As everyone knows, Augusta National is a remarkable place where magical transformations appear with not the slightest evidence left of the upheaval that has just taken place.
Fifty foot pine trees are shipped in to close up escape routes on fairways, blue dye is added to further enhance the lakes and, where necessary, extra land is cultivated.
The club has a maximum of 300 members and it is estimated that the average member spends only around six days per year at the course, which is only open from October to May.
But what has attracted most attention in recent years has been the decision to gradually lengthen the famous lay-out.
When Nick Faldo won the second of his green jackets in 1990, the course measured a total of 6,905 yards.
Woods' first title in 1997 led to major changes at Augusta
In the next 15 years that had grown to 7,445, the equivalent of adding an extra regulation par-five hole.

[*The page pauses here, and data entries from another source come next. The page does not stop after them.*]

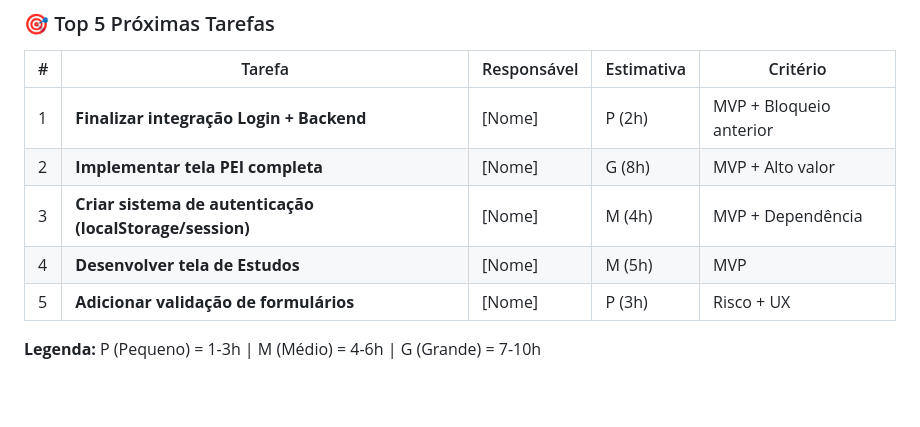
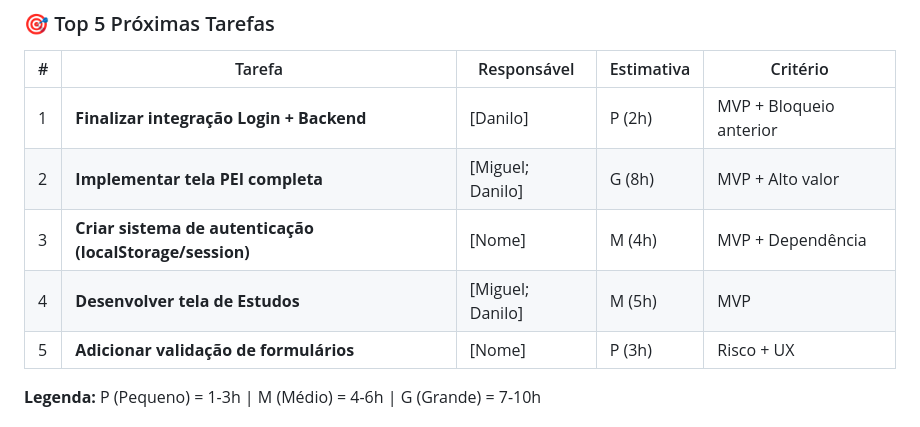
Before and after one commit to MiguelLussac/FrontEnd-ConvergencIA, a Markdown page: ATIVIDADE_FRONTEND.md, the part around the change. Drawn GitHub-style; blank space fills up the shorter version.

Commit message:
Adicionando responsáveis pelas atividades.

```diff
--- a/ATIVIDADE_FRONTEND.md
+++ b/ATIVIDADE_FRONTEND.md
@@ -145,10 +145,10 @@ Padrão adotado:
 
 | # | Tarefa | Responsável | Estimativa | Critério |
 |---|--------|-------------|------------|----------|
-| 1 | **Finalizar integração Login + Backend** | [Nome] | P (2h) | MVP + Bloqueio anterior |
-| 2 | **Implementar tela PEI completa** | [Nome] | G (8h) | MVP + Alto valor |
+| 1 | **Finalizar integração Login + Backend** | [Danilo] | P (2h) | MVP + Bloqueio anterior |
+| 2 | **Implementar tela PEI completa** | [Miguel; Danilo] | G (8h) | MVP + Alto valor |
 | 3 | **Criar sistema de autenticação (localStorage/session)** | [Nome] | M (4h) | MVP + Dependência |
-| 4 | **Desenvolver tela de Estudos** | [Nome] | M (5h) | MVP |
+| 4 | **Desenvolver tela de Estudos** | [Miguel; Danilo] | M (5h) | MVP |
 | 5 | **Adicionar validação de formulários** | [Nome] | P (3h) | Risco + UX |
 
 **Legenda:** P (Pequeno) = 1-3h | M (Médio) = 4-6h | G (Grande) = 7-10h
```
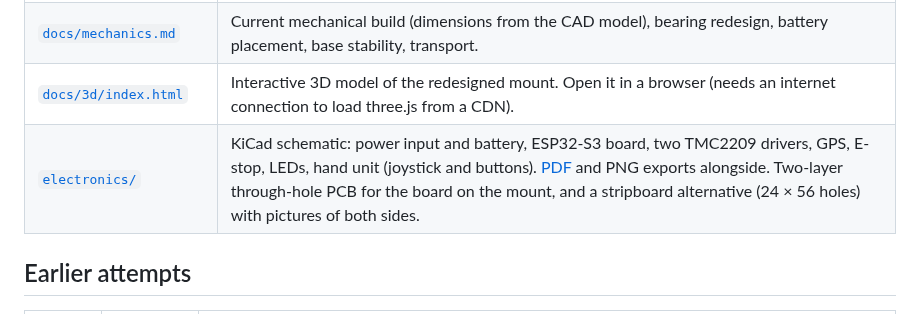
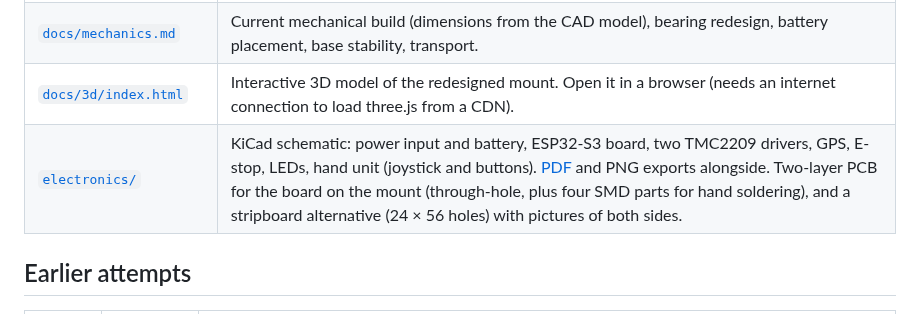
Before and after one commit to valentinp72/star-track, a Markdown page: README.md, the part around the change. GitHub-like rendering.

```diff
--- a/README.md
+++ b/README.md
@@ -13,7 +13,7 @@ model of the mount and the electronics schematic; no firmware yet.
 | [`docs/architecture.md`](docs/architecture.md) | Planned electronics and software: ESP32-S3 controller, battery power, pins, phone web app, firmware structure, safety. |
 | [`docs/mechanics.md`](docs/mechanics.md) | Current mechanical build (dimensions from the CAD model), bearing redesign, battery placement, base stability, transport. |
 | [`docs/3d/index.html`](docs/3d/index.html) | Interactive 3D model of the redesigned mount. Open it in a browser (needs an internet connection to load three.js from a CDN). |
-| [`electronics/`](electronics/) | KiCad schematic: power input and battery, ESP32-S3 board, two TMC2209 drivers, GPS, E-stop, LEDs, hand unit (joystick and buttons). [PDF](electronics/star-track.pdf) and PNG exports alongside. Two-layer through-hole PCB for the board on the mount, and a stripboard alternative (24 × 56 holes) with pictures of both sides. |
+| [`electronics/`](electronics/) | KiCad schematic: power input and battery, ESP32-S3 board, two TMC2209 drivers, GPS, E-stop, LEDs, hand unit (joystick and buttons). [PDF](electronics/star-track.pdf) and PNG exports alongside. Two-layer PCB for the board on the mount (through-hole, plus four SMD parts for hand soldering), and a stripboard alternative (24 × 56 holes) with pictures of both sides. |
 
 ## Earlier attempts
 
```
Also changed, not shown: docs/architecture.md (+39 -28 lines), electronics/pcb-bottom.png, electronics/pcb-top.png, electronics/star-track.png, 4 other files.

So, in effect, the course had become five shots more difficult, yet the par remained 72.
Faldo and a host of the more seasoned campaigners complained that the length of certain holes made it impossible for average hitters to compete at the Masters.
But advancements in club and ball technology made the Augusta brains trust wary, and when a certain Tiger Woods won by a record margin of 12 strokes in his first professional appearance at the Masters in 1997, they vowed that significant steps had to be taken.
Only the short par-four third - which actually measures 10 yards less than it did in 1990 - and the three shortest par threes the sixth, 12th and 16th have not been changed.
Whether by design or a quirk of fate, the extra 540 yards have been divided completely equally between the two nines, 270 added to each.
The opening drive was a daunting enough prospect for many a player, but the first hole has been lengthened by 55 yards in recent years to take on a new perspective.
Then there is the seventh, designed as a cunning drive and pitch hole, but now a very different proposition, with 90 yards having been added.
The drive at the 18th must not only be precise but considerably long
When it came to extending the par-five 13th by 25 yards, Augusta officials paid more than £500,000 for a third of an acre of land in 2002.
Just as the first tee shot has changed in the last few years to present an even more formidable challenge, so too has the final one at the 18th.
Always a tight shot through ever encroaching statuesque Georgia pines, the tee has been pushed back and the par-four hole measures an extra 60 yards compared to the 405-yarder the players faced in the early 1990s.
Officials have indicated that no major increases will be made to the length of the course in the immediate future, but, as ever, subtle changes have been made this year.
The first tee has been increased to allow for the hole to perhaps be reduced in length given a northerly wind, while the seventh and ninth greens have been altered for "agronomic reasons" allowing for extra pin positions to be used.
The viewing of spectators, or 'patrons' as they are known at Augusta, has been taken into consideration, with trees removed from the 11th, a new viewing area built at the 16th, more colourful free-flowering azaleas planted and 'pine straw' replacing grass on a couple of walkways between holes.
Whatever the opinions of some traditionalists, it is this attention to detail that ensures Augusta National remains a magnificent spectacle for both golf and horticultural aficionados alike.